▸ **Task directions**
In the entries below, count the lines that include the word "shown" and reply with the number alone.

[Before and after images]
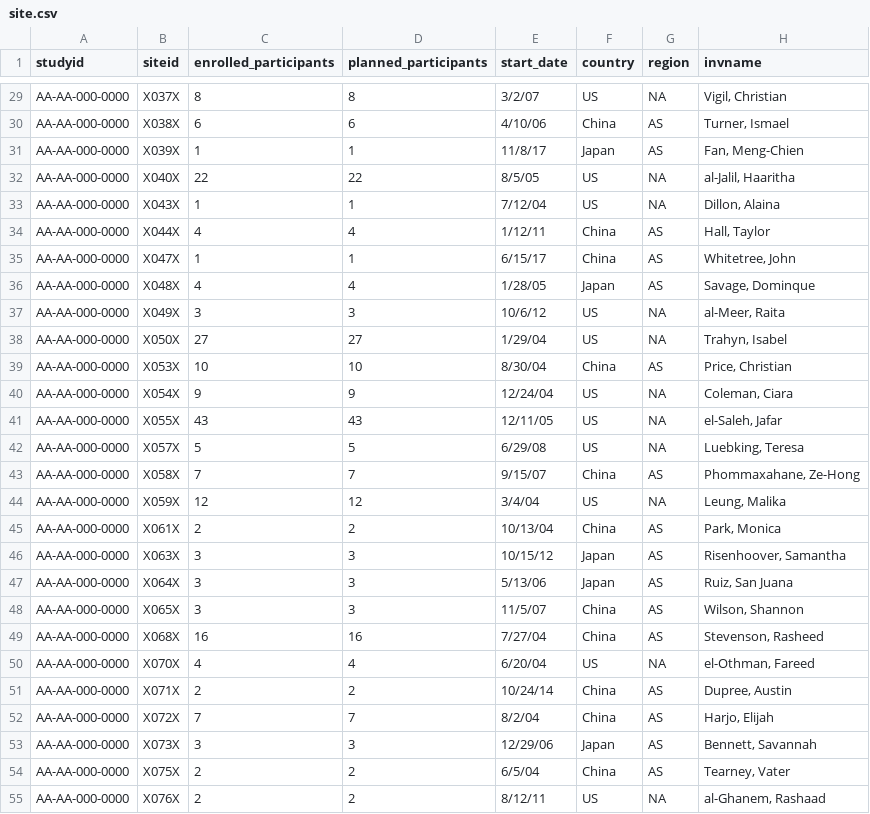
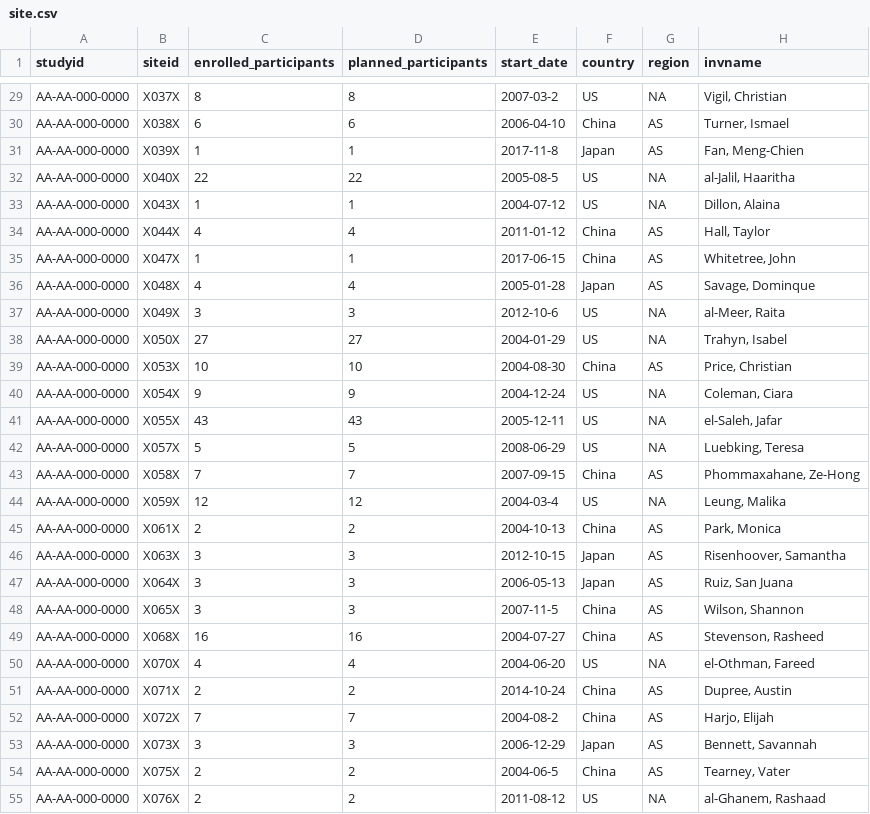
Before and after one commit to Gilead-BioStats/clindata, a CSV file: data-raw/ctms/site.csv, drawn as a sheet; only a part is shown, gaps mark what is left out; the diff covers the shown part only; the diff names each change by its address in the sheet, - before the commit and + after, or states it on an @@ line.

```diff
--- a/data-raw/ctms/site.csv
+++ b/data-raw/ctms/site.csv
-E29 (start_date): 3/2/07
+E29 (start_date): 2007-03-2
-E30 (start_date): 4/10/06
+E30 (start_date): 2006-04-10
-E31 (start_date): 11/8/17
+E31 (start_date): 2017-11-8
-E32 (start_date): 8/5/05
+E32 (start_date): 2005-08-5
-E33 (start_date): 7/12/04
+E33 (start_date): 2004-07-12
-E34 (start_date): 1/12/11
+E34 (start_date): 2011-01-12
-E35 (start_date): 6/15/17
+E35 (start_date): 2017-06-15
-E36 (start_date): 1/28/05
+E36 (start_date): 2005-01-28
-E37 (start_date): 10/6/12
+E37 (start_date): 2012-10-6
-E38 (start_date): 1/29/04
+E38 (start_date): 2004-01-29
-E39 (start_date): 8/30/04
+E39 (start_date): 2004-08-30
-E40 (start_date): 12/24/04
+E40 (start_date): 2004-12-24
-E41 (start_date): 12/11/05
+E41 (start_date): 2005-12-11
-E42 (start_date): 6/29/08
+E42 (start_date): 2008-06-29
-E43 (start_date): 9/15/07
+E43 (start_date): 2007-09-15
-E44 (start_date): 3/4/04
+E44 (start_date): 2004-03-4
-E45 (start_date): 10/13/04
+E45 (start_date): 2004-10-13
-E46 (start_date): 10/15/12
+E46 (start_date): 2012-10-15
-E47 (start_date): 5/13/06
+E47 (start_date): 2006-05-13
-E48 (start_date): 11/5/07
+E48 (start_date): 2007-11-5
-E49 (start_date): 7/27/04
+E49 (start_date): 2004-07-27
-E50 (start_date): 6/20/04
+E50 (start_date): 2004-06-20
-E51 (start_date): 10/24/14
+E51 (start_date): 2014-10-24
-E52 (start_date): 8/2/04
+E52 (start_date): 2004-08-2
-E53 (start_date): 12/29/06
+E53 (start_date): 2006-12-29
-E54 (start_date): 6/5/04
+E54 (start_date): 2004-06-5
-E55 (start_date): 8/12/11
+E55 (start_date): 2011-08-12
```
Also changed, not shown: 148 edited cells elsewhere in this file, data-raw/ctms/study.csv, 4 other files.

...

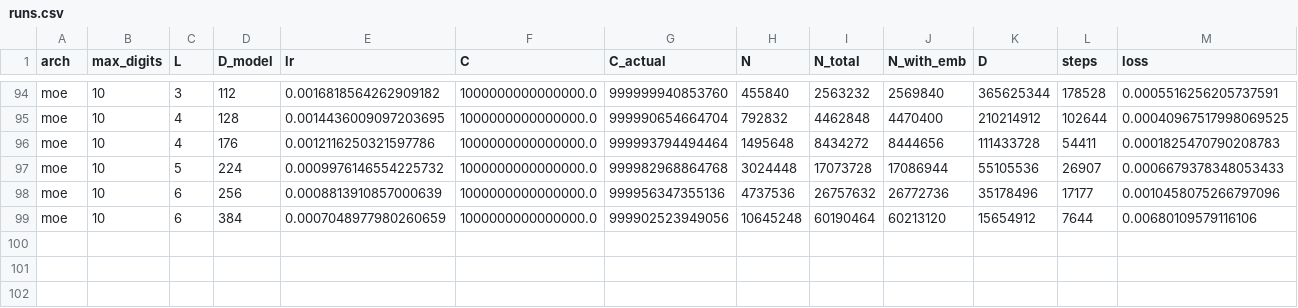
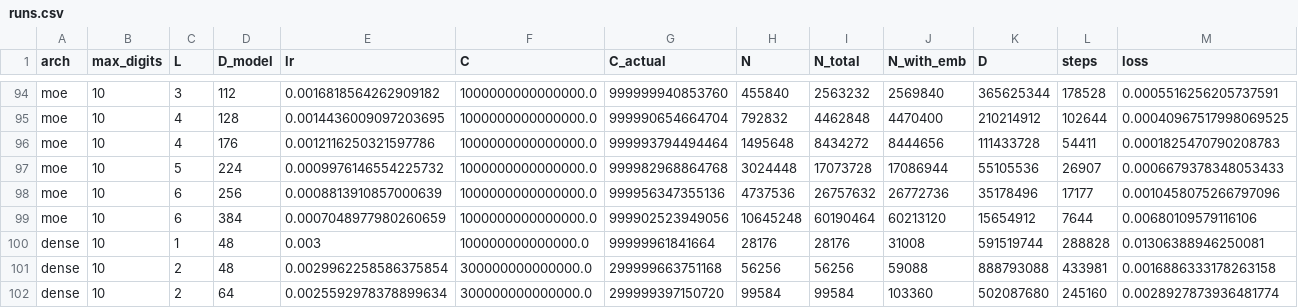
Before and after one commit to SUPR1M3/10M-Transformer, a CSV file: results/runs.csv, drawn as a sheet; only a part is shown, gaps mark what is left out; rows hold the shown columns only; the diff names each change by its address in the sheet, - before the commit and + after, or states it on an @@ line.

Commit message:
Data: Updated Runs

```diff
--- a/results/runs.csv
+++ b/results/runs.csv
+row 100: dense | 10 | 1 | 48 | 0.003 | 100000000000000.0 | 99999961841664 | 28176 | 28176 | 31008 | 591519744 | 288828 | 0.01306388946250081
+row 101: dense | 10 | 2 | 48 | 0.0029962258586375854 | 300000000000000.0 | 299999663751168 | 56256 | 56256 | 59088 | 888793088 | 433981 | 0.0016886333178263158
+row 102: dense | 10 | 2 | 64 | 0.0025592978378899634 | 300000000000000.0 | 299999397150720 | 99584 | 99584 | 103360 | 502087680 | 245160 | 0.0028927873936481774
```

...

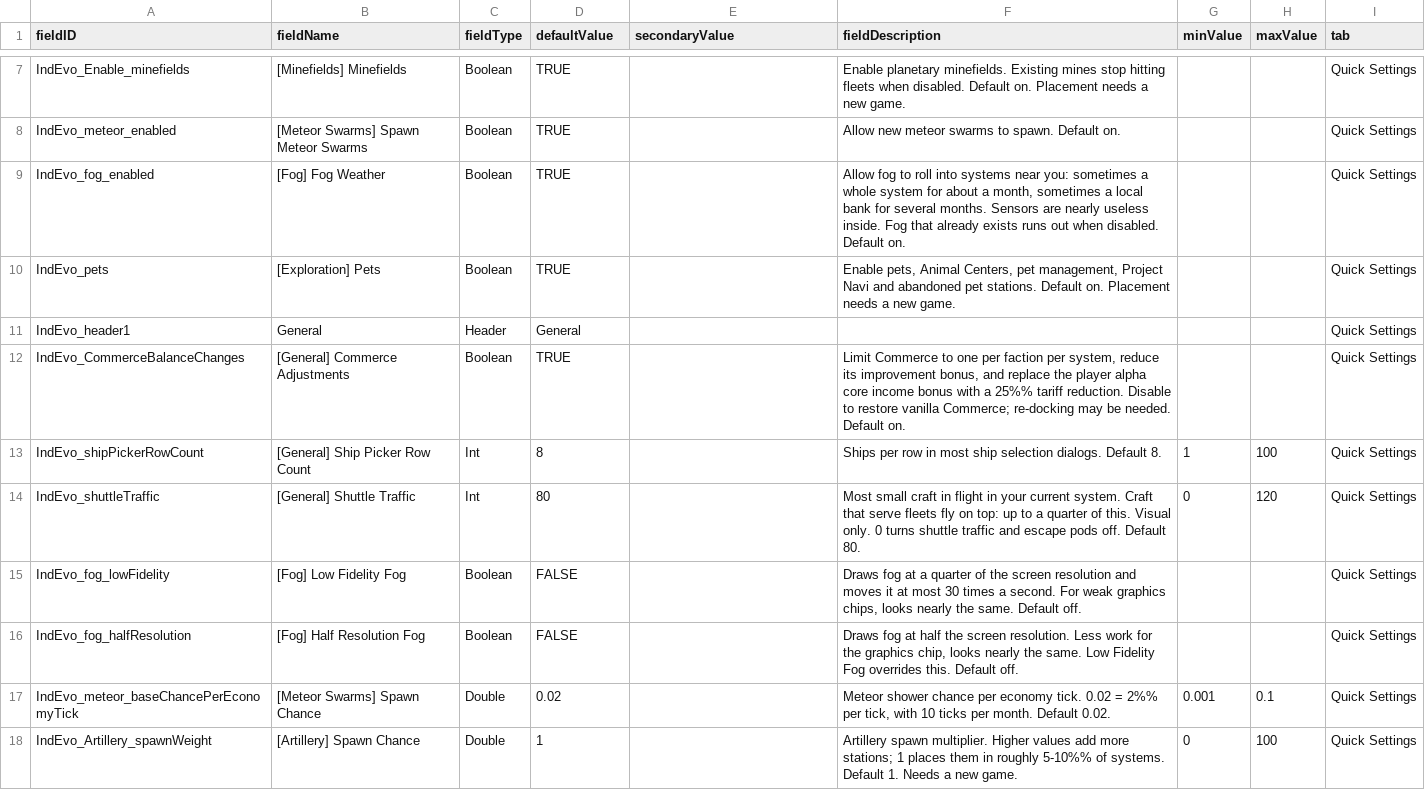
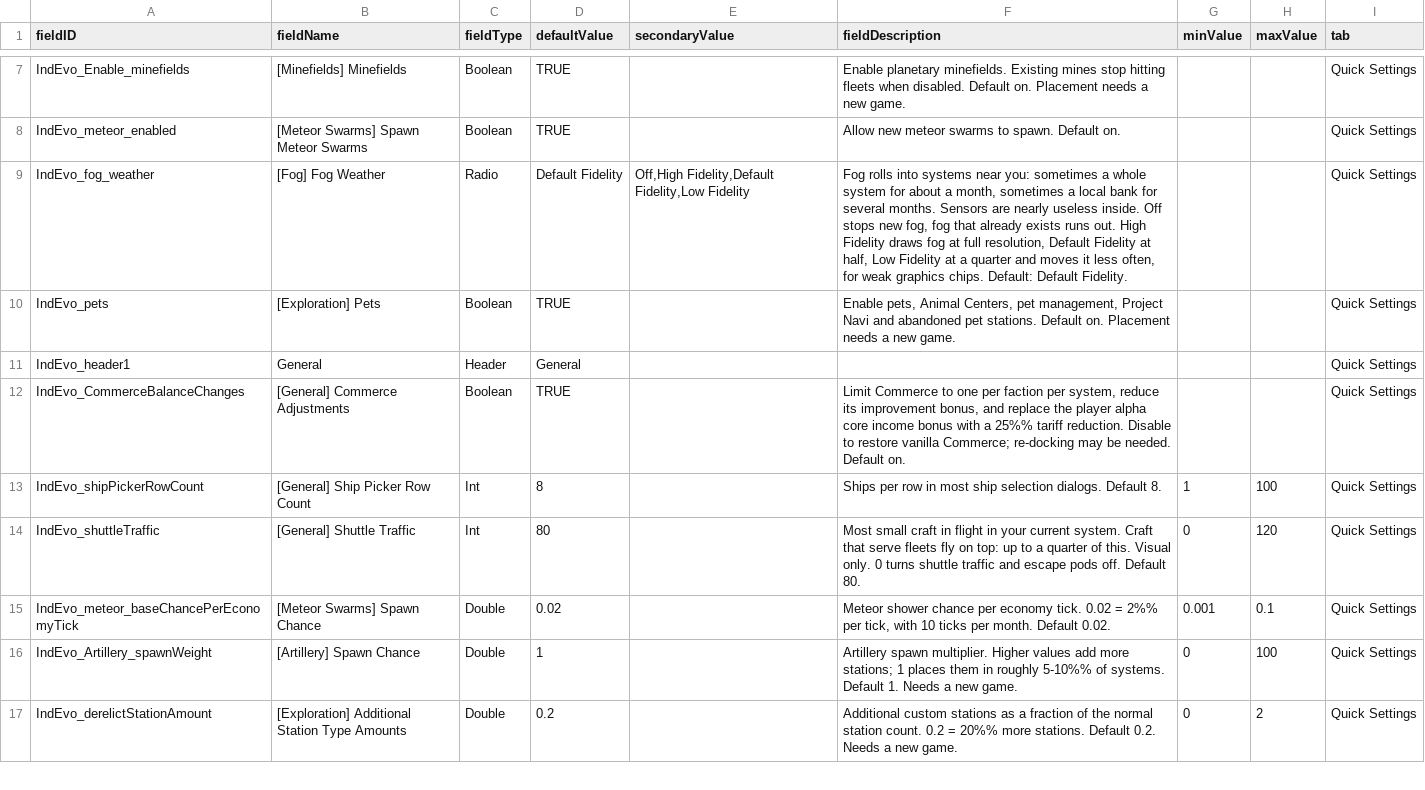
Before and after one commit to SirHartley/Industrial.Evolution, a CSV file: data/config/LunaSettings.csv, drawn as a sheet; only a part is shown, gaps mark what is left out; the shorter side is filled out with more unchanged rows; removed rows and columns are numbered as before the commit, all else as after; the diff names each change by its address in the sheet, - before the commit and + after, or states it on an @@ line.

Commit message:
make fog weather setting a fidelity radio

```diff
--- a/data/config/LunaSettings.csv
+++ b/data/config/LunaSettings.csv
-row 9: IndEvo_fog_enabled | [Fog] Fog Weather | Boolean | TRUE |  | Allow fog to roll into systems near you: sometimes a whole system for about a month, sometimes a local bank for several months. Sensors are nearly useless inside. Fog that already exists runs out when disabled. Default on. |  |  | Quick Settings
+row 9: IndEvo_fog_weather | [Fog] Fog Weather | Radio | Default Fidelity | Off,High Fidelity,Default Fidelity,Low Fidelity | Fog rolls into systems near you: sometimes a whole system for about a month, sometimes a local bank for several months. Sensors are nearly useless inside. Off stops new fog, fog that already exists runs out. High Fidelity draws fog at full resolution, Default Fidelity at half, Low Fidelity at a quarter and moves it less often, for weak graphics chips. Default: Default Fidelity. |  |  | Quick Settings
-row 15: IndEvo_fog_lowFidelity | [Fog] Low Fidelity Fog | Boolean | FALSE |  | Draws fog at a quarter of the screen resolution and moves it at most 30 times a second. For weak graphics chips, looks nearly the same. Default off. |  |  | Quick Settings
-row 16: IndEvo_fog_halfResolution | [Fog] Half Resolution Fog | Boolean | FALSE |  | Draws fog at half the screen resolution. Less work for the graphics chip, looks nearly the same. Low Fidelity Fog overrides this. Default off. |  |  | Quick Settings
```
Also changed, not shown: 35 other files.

▸ **Completed task**
5